=== Task goal ===
Please give back the listing exactly as it reads.

=== Given data ===
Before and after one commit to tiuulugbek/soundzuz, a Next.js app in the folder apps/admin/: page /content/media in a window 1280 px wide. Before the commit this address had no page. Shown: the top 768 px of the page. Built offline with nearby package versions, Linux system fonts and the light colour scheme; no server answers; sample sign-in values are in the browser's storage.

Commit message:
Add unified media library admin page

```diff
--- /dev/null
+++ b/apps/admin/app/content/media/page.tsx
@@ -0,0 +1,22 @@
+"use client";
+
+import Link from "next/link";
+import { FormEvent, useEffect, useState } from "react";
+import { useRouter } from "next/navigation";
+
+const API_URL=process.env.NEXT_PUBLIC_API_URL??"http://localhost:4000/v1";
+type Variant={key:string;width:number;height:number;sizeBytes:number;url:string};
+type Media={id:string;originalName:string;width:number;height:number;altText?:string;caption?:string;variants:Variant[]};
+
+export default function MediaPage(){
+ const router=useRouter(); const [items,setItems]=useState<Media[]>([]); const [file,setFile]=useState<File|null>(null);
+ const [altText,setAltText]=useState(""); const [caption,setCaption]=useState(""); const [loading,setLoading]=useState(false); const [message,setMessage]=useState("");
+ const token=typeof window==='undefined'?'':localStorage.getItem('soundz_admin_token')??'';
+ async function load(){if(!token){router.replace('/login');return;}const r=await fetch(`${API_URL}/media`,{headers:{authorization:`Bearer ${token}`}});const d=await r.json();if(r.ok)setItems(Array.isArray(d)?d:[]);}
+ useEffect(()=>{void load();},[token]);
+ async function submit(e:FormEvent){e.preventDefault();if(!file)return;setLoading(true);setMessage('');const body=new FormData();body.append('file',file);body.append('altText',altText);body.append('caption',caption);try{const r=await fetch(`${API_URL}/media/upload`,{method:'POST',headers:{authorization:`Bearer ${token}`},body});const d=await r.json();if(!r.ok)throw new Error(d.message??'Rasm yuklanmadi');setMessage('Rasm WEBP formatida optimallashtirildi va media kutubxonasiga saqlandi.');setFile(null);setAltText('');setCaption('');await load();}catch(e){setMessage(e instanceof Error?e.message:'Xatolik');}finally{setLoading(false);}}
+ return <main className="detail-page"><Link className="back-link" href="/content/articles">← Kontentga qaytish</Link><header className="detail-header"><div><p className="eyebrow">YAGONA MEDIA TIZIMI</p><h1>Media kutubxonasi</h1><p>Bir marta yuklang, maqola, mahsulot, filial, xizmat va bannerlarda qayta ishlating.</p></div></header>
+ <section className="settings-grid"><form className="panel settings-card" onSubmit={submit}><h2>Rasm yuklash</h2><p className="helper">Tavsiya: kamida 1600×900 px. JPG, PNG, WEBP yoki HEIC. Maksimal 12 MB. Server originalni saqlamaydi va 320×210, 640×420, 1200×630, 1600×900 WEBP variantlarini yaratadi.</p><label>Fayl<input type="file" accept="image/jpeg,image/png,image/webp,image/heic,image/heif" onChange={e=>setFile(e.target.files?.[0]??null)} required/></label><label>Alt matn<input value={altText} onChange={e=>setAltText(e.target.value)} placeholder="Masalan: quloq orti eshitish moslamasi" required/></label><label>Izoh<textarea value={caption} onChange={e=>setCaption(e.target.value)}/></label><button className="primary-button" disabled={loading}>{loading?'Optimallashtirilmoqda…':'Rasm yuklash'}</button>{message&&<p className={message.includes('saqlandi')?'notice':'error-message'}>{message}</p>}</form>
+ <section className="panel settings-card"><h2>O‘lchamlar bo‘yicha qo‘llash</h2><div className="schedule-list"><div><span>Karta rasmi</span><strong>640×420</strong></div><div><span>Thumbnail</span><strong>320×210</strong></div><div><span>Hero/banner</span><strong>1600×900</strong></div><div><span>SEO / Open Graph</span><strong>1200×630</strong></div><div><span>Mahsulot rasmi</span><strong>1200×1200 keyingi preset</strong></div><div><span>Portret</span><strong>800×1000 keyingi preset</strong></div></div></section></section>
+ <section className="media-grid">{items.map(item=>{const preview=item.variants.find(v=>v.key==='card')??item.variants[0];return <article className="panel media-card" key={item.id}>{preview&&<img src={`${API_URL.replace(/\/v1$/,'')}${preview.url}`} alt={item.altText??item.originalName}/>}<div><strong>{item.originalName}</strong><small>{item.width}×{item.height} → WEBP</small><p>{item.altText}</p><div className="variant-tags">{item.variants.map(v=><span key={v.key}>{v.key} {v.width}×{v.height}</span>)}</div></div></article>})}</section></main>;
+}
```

=== Answer to the problem ===
Before and after one commit to tiuulugbek/soundzuz, a Next.js app in the folder apps/admin/: page /content/media in a window 1280 px wide. Before the commit this address had no page. Shown: the top 768 px of the page. Built offline with nearby package versions, Linux system fonts and the light colour scheme; no server answers; sample sign-in values are in the browser's storage.

Commit message:
Add unified media library admin page

```diff
--- /dev/null
+++ b/apps/admin/app/content/media/page.tsx
@@ -0,0 +1,22 @@
+"use client";
+
+import Link from "next/link";
+import { FormEvent, useEffect, useState } from "react";
+import { useRouter } from "next/navigation";
+
+const API_URL=process.env.NEXT_PUBLIC_API_URL??"http://localhost:4000/v1";
+type Variant={key:string;width:number;height:number;sizeBytes:number;url:string};
+type Media={id:string;originalName:string;width:number;height:number;altText?:string;caption?:string;variants:Variant[]};
+
+export default function MediaPage(){
+ const router=useRouter(); const [items,setItems]=useState<Media[]>([]); const [file,setFile]=useState<File|null>(null);
+ const [altText,setAltText]=useState(""); const [caption,setCaption]=useState(""); const [loading,setLoading]=useState(false); const [message,setMessage]=useState("");
+ const token=typeof window==='undefined'?'':localStorage.getItem('soundz_admin_token')??'';
+ async function load(){if(!token){router.replace('/login');return;}const r=await fetch(`${API_URL}/media`,{headers:{authorization:`Bearer ${token}`}});const d=await r.json();if(r.ok)setItems(Array.isArray(d)?d:[]);}
+ useEffect(()=>{void load();},[token]);
+ async function submit(e:FormEvent){e.preventDefault();if(!file)return;setLoading(true);setMessage('');const body=new FormData();body.append('file',file);body.append('altText',altText);body.append('caption',caption);try{const r=await fetch(`${API_URL}/media/upload`,{method:'POST',headers:{authorization:`Bearer ${token}`},body});const d=await r.json();if(!r.ok)throw new Error(d.message??'Rasm yuklanmadi');setMessage('Rasm WEBP formatida optimallashtirildi va media kutubxonasiga saqlandi.');setFile(null);setAltText('');setCaption('');await load();}catch(e){setMessage(e instanceof Error?e.message:'Xatolik');}finally{setLoading(false);}}
+ return <main className="detail-page"><Link className="back-link" href="/content/articles">← Kontentga qaytish</Link><header className="detail-header"><div><p className="eyebrow">YAGONA MEDIA TIZIMI</p><h1>Media kutubxonasi</h1><p>Bir marta yuklang, maqola, mahsulot, filial, xizmat va bannerlarda qayta ishlating.</p></div></header>
+ <section className="settings-grid"><form className="panel settings-card" onSubmit={submit}><h2>Rasm yuklash</h2><p className="helper">Tavsiya: kamida 1600×900 px. JPG, PNG, WEBP yoki HEIC. Maksimal 12 MB. Server originalni saqlamaydi va 320×210, 640×420, 1200×630, 1600×900 WEBP variantlarini yaratadi.</p><label>Fayl<input type="file" accept="image/jpeg,image/png,image/webp,image/heic,image/heif" onChange={e=>setFile(e.target.files?.[0]??null)} required/></label><label>Alt matn<input value={altText} onChange={e=>setAltText(e.target.value)} placeholder="Masalan: quloq orti eshitish moslamasi" required/></label><label>Izoh<textarea value={caption} onChange={e=>setCaption(e.target.value)}/></label><button className="primary-button" disabled={loading}>{loading?'Optimallashtirilmoqda…':'Rasm yuklash'}</button>{message&&<p className={message.includes('saqlandi')?'notice':'error-message'}>{message}</p>}</form>
+ <section className="panel settings-card"><h2>O‘lchamlar bo‘yicha qo‘llash</h2><div className="schedule-list"><div><span>Karta rasmi</span><strong>640×420</strong></div><div><span>Thumbnail</span><strong>320×210</strong></div><div><span>Hero/banner</span><strong>1600×900</strong></div><div><span>SEO / Open Graph</span><strong>1200×630</strong></div><div><span>Mahsulot rasmi</span><strong>1200×1200 keyingi preset</strong></div><div><span>Portret</span><strong>800×1000 keyingi preset</strong></div></div></section></section>
+ <section className="media-grid">{items.map(item=>{const preview=item.variants.find(v=>v.key==='card')??item.variants[0];return <article className="panel media-card" key={item.id}>{preview&&<img src={`${API_URL.replace(/\/v1$/,'')}${preview.url}`} alt={item.altText??item.originalName}/>}<div><strong>{item.originalName}</strong><small>{item.width}×{item.height} → WEBP</small><p>{item.altText}</p><div className="variant-tags">{item.variants.map(v=><span key={v.key}>{v.key} {v.width}×{v.height}</span>)}</div></div></article>})}</section></main>;
+}
```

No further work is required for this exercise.